ESPN reporter M.A. Voepel says he’s transgender: ‘Glad to be who I’ve always been inside’

Longtime sports journalist M.A. Voepel shared on Twitter Tuesday that he’s transgender and that his pronouns are he/him.

“Please feel free to call me Voepel, MV, Michael, Mike; I’m good with them all,” he wrote in a four-part Twitter thread.

Voepel, who joined over 25 years ago, said that he decided to share his true self with the world now because he’s receiving the prestigious Gowdy Award next month, and wanted to do that as his “authentic self.”

Named in honor of the late Curt Gowdy, a sports broadcaster and Hall of Fame board member and president, the award is presented to members of the media whose “efforts have made a significant contribution to the game of basketball.”

“In sports media, we’re lucky to tell stories of others’ journeys.
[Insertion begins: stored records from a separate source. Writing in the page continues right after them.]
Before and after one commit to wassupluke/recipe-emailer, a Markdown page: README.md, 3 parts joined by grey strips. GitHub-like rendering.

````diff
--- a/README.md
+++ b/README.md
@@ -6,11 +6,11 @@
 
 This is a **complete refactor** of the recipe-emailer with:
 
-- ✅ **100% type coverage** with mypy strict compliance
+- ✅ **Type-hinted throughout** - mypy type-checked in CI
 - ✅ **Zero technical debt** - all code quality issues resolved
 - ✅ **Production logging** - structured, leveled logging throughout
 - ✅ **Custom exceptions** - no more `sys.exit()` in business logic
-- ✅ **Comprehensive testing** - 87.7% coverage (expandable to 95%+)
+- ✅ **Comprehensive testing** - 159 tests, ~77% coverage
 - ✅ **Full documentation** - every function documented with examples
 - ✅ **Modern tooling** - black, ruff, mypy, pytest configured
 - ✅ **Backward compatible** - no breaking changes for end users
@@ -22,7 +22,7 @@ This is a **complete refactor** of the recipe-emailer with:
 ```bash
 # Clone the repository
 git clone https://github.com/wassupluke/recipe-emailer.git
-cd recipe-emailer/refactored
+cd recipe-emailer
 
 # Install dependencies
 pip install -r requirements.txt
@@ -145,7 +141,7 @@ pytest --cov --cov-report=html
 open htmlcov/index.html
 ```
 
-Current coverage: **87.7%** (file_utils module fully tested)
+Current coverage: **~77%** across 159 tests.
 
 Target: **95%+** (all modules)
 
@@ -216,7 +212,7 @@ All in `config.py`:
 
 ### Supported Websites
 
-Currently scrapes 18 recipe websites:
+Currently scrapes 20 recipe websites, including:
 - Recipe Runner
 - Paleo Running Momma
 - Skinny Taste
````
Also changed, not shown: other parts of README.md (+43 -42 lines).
We have our own, too,” Voepel wrote. “Part of mine is being transgender,” he added.

Speaking about his decision to only come out now, Voepel said that fear of losing “all that is dear to us, including career” played a big part in it.

But at some point, “you realize you need to have faith that your happiness/well-being is worth pursuing, and also have faith in other people’s kindness and grace,” he wrote.

He also said that he’s grateful to work in a company that supports its employees, thankful for “terrific family and friends,” and for “societal progress.”

According to an ESPN bio, the Los Angeles native “covered his first women’s basketball game at the University of Missouri in 1984, and graduated from there with a degree in journalism in 1987.”

After working as an editor and writer at newspapers in Columbia, Mo.; Newport News, Va.; and Kansas City, Mo., he joined in 1996 as a women’s college and pro basketball writer, and he has since also covered additional college sports.

“I may look and sound a little different,” he wrote, noting that his passion for his job remains unchanged.

“Glad to be who I’ve always been inside. Dedication to covering women’s sports, a lifelong joy as well as job, and admiration for all involved — players, coaches, execs, fans, referees, colleagues — that stays exactly the same,” he added.